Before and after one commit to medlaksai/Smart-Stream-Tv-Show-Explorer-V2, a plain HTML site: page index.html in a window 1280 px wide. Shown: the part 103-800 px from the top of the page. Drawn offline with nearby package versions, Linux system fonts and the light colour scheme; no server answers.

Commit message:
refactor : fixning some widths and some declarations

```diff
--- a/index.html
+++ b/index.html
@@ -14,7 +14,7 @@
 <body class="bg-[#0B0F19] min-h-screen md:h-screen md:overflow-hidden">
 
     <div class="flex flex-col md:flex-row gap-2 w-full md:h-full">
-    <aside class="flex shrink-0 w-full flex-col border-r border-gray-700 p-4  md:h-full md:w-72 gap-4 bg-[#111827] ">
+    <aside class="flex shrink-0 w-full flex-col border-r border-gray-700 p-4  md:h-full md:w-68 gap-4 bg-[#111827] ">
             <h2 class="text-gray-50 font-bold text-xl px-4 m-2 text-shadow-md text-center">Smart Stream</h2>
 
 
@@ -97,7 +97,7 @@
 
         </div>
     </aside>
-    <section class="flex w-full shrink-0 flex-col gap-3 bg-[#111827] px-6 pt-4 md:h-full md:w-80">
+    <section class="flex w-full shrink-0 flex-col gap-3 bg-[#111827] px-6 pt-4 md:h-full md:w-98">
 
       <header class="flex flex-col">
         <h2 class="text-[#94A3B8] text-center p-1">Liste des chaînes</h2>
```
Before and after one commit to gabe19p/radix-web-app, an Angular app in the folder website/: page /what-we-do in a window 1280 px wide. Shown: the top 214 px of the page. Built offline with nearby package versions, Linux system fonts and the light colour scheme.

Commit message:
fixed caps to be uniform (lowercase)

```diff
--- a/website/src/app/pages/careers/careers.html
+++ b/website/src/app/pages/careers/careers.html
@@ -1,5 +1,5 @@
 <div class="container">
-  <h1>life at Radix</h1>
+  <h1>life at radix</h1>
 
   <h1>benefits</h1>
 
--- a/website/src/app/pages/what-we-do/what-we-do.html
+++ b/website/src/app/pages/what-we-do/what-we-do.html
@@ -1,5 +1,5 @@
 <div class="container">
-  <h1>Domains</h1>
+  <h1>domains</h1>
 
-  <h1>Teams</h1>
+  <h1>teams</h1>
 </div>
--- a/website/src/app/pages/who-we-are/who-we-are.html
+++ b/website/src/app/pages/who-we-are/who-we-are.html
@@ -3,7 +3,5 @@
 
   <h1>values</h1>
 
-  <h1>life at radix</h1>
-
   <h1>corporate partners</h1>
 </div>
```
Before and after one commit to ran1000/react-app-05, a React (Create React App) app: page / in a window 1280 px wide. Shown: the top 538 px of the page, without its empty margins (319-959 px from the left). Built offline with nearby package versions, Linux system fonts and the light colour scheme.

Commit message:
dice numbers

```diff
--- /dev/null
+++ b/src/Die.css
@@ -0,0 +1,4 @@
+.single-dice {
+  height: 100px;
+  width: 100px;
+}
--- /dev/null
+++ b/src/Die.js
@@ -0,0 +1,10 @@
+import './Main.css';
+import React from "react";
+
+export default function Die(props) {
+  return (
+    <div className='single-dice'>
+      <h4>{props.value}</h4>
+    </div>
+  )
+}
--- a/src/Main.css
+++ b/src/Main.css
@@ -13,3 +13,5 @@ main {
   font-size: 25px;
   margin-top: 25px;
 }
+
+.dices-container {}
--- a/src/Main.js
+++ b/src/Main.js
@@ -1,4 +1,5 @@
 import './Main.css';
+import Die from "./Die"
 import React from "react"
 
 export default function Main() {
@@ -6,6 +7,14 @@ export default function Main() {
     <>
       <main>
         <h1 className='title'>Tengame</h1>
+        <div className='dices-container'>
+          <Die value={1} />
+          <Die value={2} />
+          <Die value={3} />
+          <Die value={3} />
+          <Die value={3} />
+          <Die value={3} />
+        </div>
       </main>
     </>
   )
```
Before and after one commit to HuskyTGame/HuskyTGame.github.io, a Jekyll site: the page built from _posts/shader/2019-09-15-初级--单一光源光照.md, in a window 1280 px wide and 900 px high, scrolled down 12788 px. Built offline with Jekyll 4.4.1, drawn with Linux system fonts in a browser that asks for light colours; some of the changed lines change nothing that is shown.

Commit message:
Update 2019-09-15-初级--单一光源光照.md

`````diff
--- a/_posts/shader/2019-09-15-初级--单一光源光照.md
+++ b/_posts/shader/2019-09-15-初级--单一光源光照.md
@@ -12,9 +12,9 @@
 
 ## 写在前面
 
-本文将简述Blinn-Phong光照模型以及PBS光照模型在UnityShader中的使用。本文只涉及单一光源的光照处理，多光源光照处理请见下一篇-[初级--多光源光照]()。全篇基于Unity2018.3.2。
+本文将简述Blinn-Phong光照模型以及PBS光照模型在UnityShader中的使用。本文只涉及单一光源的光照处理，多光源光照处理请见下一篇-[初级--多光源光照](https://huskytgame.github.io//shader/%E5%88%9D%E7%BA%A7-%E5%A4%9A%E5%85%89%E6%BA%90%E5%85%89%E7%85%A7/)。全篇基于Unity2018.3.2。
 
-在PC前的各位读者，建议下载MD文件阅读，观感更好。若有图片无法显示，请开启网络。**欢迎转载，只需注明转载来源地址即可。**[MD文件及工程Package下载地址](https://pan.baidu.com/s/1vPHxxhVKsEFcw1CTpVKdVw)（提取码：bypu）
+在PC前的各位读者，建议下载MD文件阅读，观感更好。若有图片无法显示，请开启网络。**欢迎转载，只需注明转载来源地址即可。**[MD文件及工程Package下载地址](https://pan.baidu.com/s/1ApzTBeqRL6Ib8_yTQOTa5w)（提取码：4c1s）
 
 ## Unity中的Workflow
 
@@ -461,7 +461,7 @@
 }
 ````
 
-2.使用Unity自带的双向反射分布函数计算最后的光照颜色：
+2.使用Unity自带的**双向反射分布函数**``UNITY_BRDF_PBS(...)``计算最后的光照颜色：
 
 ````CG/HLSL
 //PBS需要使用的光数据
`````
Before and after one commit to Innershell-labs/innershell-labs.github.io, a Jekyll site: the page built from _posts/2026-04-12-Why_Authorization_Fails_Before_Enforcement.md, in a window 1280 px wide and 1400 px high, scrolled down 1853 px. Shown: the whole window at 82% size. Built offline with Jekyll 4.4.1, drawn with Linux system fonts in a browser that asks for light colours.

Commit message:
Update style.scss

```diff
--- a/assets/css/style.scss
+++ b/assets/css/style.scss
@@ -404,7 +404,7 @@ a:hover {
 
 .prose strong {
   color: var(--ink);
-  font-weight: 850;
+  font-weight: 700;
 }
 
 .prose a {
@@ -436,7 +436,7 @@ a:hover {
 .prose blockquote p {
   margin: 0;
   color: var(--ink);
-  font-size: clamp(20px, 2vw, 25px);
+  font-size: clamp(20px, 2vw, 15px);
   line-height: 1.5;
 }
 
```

*Assignment:* Every entry, from the first line to the last, should be retyped exactly.

*Written response:*
Before and after one commit to medlaksai/Smart-Stream-Tv-Show-Explorer-V2, a plain HTML site: page index.html in a window 1280 px wide. Shown: the part 103-800 px from the top of the page. Drawn offline with nearby package versions, Linux system fonts and the light colour scheme; no server answers.

Commit message:
refactor : fixning some widths and some declarations

```diff
--- a/index.html
+++ b/index.html
@@ -14,7 +14,7 @@
 <body class="bg-[#0B0F19] min-h-screen md:h-screen md:overflow-hidden">
 
     <div class="flex flex-col md:flex-row gap-2 w-full md:h-full">
-    <aside class="flex shrink-0 w-full flex-col border-r border-gray-700 p-4  md:h-full md:w-72 gap-4 bg-[#111827] ">
+    <aside class="flex shrink-0 w-full flex-col border-r border-gray-700 p-4  md:h-full md:w-68 gap-4 bg-[#111827] ">
             <h2 class="text-gray-50 font-bold text-xl px-4 m-2 text-shadow-md text-center">Smart Stream</h2>
 
 
@@ -97,7 +97,7 @@
 
         </div>
     </aside>
-    <section class="flex w-full shrink-0 flex-col gap-3 bg-[#111827] px-6 pt-4 md:h-full md:w-80">
+    <section class="flex w-full shrink-0 flex-col gap-3 bg-[#111827] px-6 pt-4 md:h-full md:w-98">
 
       <header class="flex flex-col">
         <h2 class="text-[#94A3B8] text-center p-1">Liste des chaînes</h2>
```
Before and after one commit to gabe19p/radix-web-app, an Angular app in the folder website/: page /what-we-do in a window 1280 px wide. Shown: the top 214 px of the page. Built offline with nearby package versions, Linux system fonts and the light colour scheme.

Commit message:
fixed caps to be uniform (lowercase)

```diff
--- a/website/src/app/pages/careers/careers.html
+++ b/website/src/app/pages/careers/careers.html
@@ -1,5 +1,5 @@
 <div class="container">
-  <h1>life at Radix</h1>
+  <h1>life at radix</h1>
 
   <h1>benefits</h1>
 
--- a/website/src/app/pages/what-we-do/what-we-do.html
+++ b/website/src/app/pages/what-we-do/what-we-do.html
@@ -1,5 +1,5 @@
 <div class="container">
-  <h1>Domains</h1>
+  <h1>domains</h1>
 
-  <h1>Teams</h1>
+  <h1>teams</h1>
 </div>
--- a/website/src/app/pages/who-we-are/who-we-are.html
+++ b/website/src/app/pages/who-we-are/who-we-are.html
@@ -3,7 +3,5 @@
 
   <h1>values</h1>
 
-  <h1>life at radix</h1>
-
   <h1>corporate partners</h1>
 </div>
```
Before and after one commit to ran1000/react-app-05, a React (Create React App) app: page / in a window 1280 px wide. Shown: the top 538 px of the page, without its empty margins (319-959 px from the left). Built offline with nearby package versions, Linux system fonts and the light colour scheme.

Commit message:
dice numbers

```diff
--- /dev/null
+++ b/src/Die.css
@@ -0,0 +1,4 @@
+.single-dice {
+  height: 100px;
+  width: 100px;
+}
--- /dev/null
+++ b/src/Die.js
@@ -0,0 +1,10 @@
+import './Main.css';
+import React from "react";
+
+export default function Die(props) {
+  return (
+    <div className='single-dice'>
+      <h4>{props.value}</h4>
+    </div>
+  )
+}
--- a/src/Main.css
+++ b/src/Main.css
@@ -13,3 +13,5 @@ main {
   font-size: 25px;
   margin-top: 25px;
 }
+
+.dices-container {}
--- a/src/Main.js
+++ b/src/Main.js
@@ -1,4 +1,5 @@
 import './Main.css';
+import Die from "./Die"
 import React from "react"
 
 export default function Main() {
@@ -6,6 +7,14 @@ export default function Main() {
     <>
       <main>
         <h1 className='title'>Tengame</h1>
+        <div className='dices-container'>
+          <Die value={1} />
+          <Die value={2} />
+          <Die value={3} />
+          <Die value={3} />
+          <Die value={3} />
+          <Die value={3} />
+        </div>
       </main>
     </>
   )
```
Before and after one commit to HuskyTGame/HuskyTGame.github.io, a Jekyll site: the page built from _posts/shader/2019-09-15-初级--单一光源光照.md, in a window 1280 px wide and 900 px high, scrolled down 12788 px. Built offline with Jekyll 4.4.1, drawn with Linux system fonts in a browser that asks for light colours; some of the changed lines change nothing that is shown.

Commit message:
Update 2019-09-15-初级--单一光源光照.md

`````diff
--- a/_posts/shader/2019-09-15-初级--单一光源光照.md
+++ b/_posts/shader/2019-09-15-初级--单一光源光照.md
@@ -12,9 +12,9 @@
 
 ## 写在前面
 
-本文将简述Blinn-Phong光照模型以及PBS光照模型在UnityShader中的使用。本文只涉及单一光源的光照处理，多光源光照处理请见下一篇-[初级--多光源光照]()。全篇基于Unity2018.3.2。
+本文将简述Blinn-Phong光照模型以及PBS光照模型在UnityShader中的使用。本文只涉及单一光源的光照处理，多光源光照处理请见下一篇-[初级--多光源光照](https://huskytgame.github.io//shader/%E5%88%9D%E7%BA%A7-%E5%A4%9A%E5%85%89%E6%BA%90%E5%85%89%E7%85%A7/)。全篇基于Unity2018.3.2。
 
-在PC前的各位读者，建议下载MD文件阅读，观感更好。若有图片无法显示，请开启网络。**欢迎转载，只需注明转载来源地址即可。**[MD文件及工程Package下载地址](https://pan.baidu.com/s/1vPHxxhVKsEFcw1CTpVKdVw)（提取码：bypu）
+在PC前的各位读者，建议下载MD文件阅读，观感更好。若有图片无法显示，请开启网络。**欢迎转载，只需注明转载来源地址即可。**[MD文件及工程Package下载地址](https://pan.baidu.com/s/1ApzTBeqRL6Ib8_yTQOTa5w)（提取码：4c1s）
 
 ## Unity中的Workflow
 
@@ -461,7 +461,7 @@
 }
 ````
 
-2.使用Unity自带的双向反射分布函数计算最后的光照颜色：
+2.使用Unity自带的**双向反射分布函数**``UNITY_BRDF_PBS(...)``计算最后的光照颜色：
 
 ````CG/HLSL
 //PBS需要使用的光数据
`````
Before and after one commit to Innershell-labs/innershell-labs.github.io, a Jekyll site: the page built from _posts/2026-04-12-Why_Authorization_Fails_Before_Enforcement.md, in a window 1280 px wide and 1400 px high, scrolled down 1853 px. Shown: the whole window at 82% size. Built offline with Jekyll 4.4.1, drawn with Linux system fonts in a browser that asks for light colours.

Commit message:
Update style.scss

```diff
--- a/assets/css/style.scss
+++ b/assets/css/style.scss
@@ -404,7 +404,7 @@ a:hover {
 
 .prose strong {
   color: var(--ink);
-  font-weight: 850;
+  font-weight: 700;
 }
 
 .prose a {
@@ -436,7 +436,7 @@ a:hover {
 .prose blockquote p {
   margin: 0;
   color: var(--ink);
-  font-size: clamp(20px, 2vw, 25px);
+  font-size: clamp(20px, 2vw, 15px);
   line-height: 1.5;
 }
 
```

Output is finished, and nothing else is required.